36

I like the exterior styling of the car but I think its lacking a bit of character on the inside. But that's my taste, and I'm not a professional drifter. Function over form I guess.

37

Yes, yes, yes this is the car that crushed D1, so it's the best. Ultimate evolution within rules.

38

Wanli SR390, deisgned by Daigo Saito. Interesting tire i wonder how they are for grip.

39

Depending on your definition of "wild" I'd say this is one of his tamer builds. Personally I dont think minimal can be too wild. How is an Ex Gt300 drift car not wilder, or a Murcielago drifter for that matter? As for the most minimal drift build, I present to you the RoadKill Drift Kart Vette. Who needs a body anyway?!

decom_f87fd33e5b7af685ce4a267d93b92daa_58d5a7100360c.jpgdecom_f87fd33e5b7af685ce4a267d93b92daa_58d5a7100360c.jpg
40

Everything looks fine.. then i see the back end

decom_4ff8419fafc23ad7f37ceac7f0449482_58d5a7f1545a0.gifdecom_4ff8419fafc23ad7f37ceac7f0449482_58d5a7f1545a0.gif
41

"Because the engine doesn’t run for long periods of time..." Exactly my reaction when I hear this car has no cooling systems

42

Seeing that wirring, I'd have to go with HGK cars - that is there the detailng is everything. Compared to them, Daigo made a ghetto build.
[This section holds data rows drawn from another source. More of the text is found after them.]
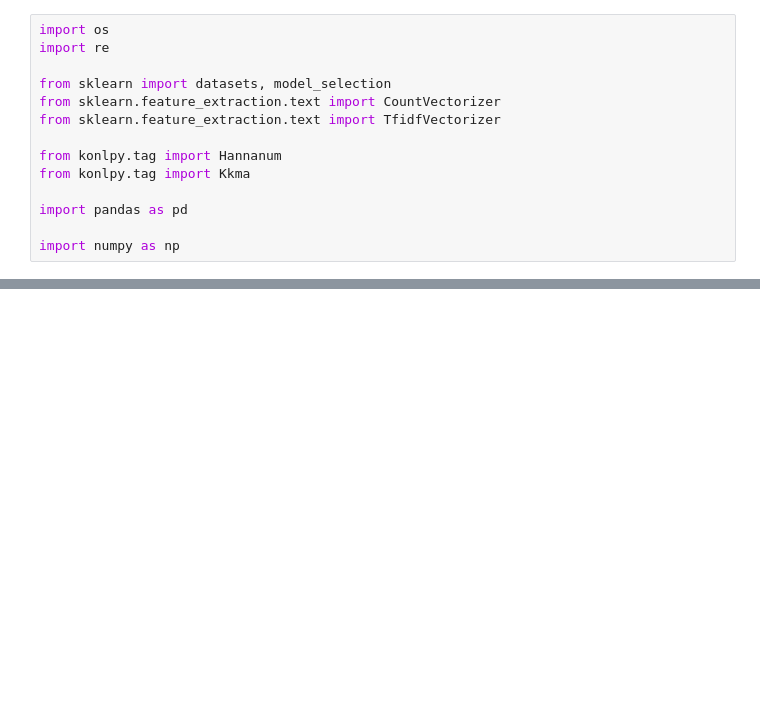
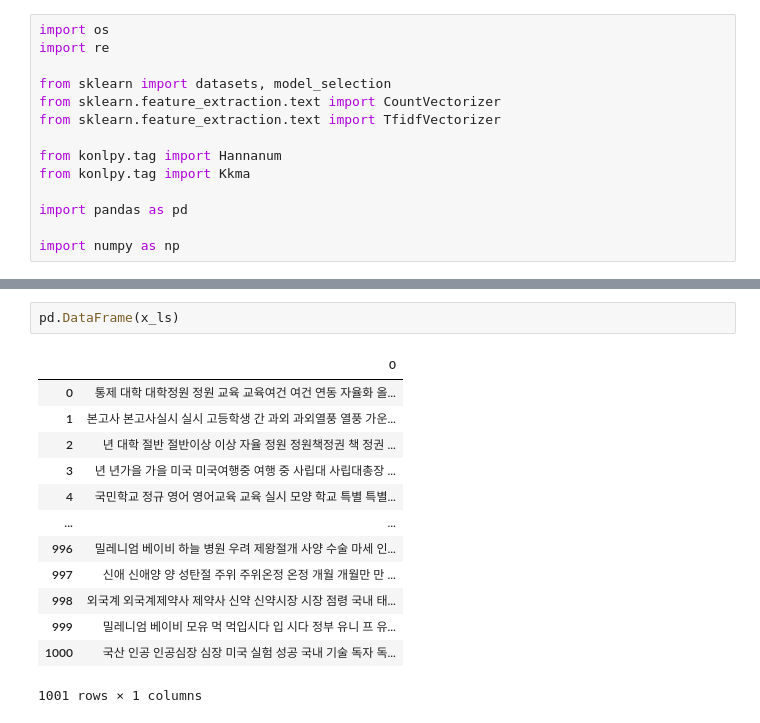
Before and after one commit to Seungki-Jeong/Deep-Learning, a Jupyter notebook: 6.Pytorch/1.신경망/뉴스기사분류.ipynb, the cells around one changed output, grey strips where cells are left out. Drawn from its saved outputs; the diff is of its cells as text; blank space fills up the shorter version.

```diff
--- a/6.Pytorch/1.신경망/뉴스기사분류.ipynb
+++ b/6.Pytorch/1.신경망/뉴스기사분류.ipynb
@@ -44,0 +146,16 @@ NameError: name '데이터가' is not defined
+# %%
+pd.DataFrame(x_ls)
+# %% [output]
+|  | 0 |
+| 0 | 통제 대학 대학정원 정원 교육 교육여건 여건 연동 자율화 올... |
+| 1 | 본고사 본고사실시 실시 고등학생 간 과외 과외열풍 열풍 가운... |
+| 2 | 년 대학 절반 절반이상 이상 자율 정원 정원책정권 책 정권 ... |
+| 3 | 년 년가을 가을 미국 미국여행중 여행 중 사립대 사립대총장 ... |
+| 4 | 국민학교 정규 영어 영어교육 교육 실시 모양 학교 특별 특별... |
+| ... | ... |
+| 996 | 밀레니엄 베이비 하늘 병원 우려 제왕절개 사양 수술 마세 인... |
+| 997 | 신애 신애양 양 성탄절 주위 주위온정 온정 개월 개월만 만 ... |
+| 998 | 외국계 외국계제약사 제약사 신약 신약시장 시장 점령 국내 태... |
+| 999 | 밀레니엄 베이비 모유 먹 먹입시다 입 시다 정부 유니 프 유... |
+| 1000 | 국산 인공 인공심장 심장 미국 실험 성공 국내 기술 독자 독... |
+1001 rows × 1 columns
```
Also changed, not shown: parts of 18 cells of this notebook, 4 other files.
All cool, but it's not the best car for me.

43

Hey Dino. Do you know if he plans to use the car for a demo at D1GP Rd1? I would love the see it in action at the event, or the lambo.

Thanks!

44
Federico Barutto

1000hp and no intercooler and/or water/methanol injection????? What the hell????
I'm really curious to see how that engine goes, because drift cars aren't really known for going straight, so no airflow on that pipe....

45

He used the car in 2015 and part of 2016. You can see it all over Youtube. The car IS running methanol which is why it doesn't need an intercooler. 12:1 Compression and 2200cc injectors are a give away buuuut it was mentioned when it debuted.

OFFICIAL SPEEDHUNTERS SUPPLIERS